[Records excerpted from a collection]

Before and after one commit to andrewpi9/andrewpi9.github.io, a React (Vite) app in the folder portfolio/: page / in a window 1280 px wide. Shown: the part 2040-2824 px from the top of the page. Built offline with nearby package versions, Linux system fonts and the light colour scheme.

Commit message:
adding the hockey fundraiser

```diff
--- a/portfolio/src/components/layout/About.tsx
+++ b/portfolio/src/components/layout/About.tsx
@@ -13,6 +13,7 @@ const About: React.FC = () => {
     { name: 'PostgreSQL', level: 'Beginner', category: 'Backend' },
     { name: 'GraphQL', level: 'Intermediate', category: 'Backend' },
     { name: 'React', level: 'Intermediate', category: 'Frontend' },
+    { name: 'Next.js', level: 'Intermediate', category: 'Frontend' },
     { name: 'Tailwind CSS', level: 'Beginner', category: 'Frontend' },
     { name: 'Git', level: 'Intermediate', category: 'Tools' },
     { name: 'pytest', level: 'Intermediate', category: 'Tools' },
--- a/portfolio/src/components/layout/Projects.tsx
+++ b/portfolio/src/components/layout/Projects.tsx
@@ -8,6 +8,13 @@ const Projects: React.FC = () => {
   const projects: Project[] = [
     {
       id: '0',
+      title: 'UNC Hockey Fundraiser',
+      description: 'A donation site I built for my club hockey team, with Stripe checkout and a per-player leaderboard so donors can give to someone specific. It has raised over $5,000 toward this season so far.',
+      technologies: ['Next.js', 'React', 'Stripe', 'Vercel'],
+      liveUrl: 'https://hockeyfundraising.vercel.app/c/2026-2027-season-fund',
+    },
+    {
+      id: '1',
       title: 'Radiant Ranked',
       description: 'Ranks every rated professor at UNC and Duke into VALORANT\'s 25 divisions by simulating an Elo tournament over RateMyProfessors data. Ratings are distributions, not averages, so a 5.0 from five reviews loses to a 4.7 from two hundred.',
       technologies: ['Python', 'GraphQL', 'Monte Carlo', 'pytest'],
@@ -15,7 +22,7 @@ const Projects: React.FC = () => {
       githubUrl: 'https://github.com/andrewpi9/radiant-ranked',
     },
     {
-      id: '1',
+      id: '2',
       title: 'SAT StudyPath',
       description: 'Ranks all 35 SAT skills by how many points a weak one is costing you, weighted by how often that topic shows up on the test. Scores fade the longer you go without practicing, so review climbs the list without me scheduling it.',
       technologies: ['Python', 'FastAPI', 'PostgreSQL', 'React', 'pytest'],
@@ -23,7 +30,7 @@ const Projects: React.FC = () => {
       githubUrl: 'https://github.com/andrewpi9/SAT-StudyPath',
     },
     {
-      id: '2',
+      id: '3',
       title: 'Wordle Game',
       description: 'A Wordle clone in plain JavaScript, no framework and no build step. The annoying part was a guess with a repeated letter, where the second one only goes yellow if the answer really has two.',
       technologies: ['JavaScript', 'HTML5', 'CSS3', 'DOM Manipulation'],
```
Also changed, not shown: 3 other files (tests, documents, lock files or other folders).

▶ **Your goal**
Read the entries and pick out all lines that include the word "technologies".

▶ **Output for this task**
+      technologies: ['Next.js', 'React', 'Stripe', 'Vercel'],
       technologies: ['Python', 'GraphQL', 'Monte Carlo', 'pytest'],
       technologies: ['Python', 'FastAPI', 'PostgreSQL', 'React', 'pytest'],
       technologies: ['JavaScript', 'HTML5', 'CSS3', 'DOM Manipulation'],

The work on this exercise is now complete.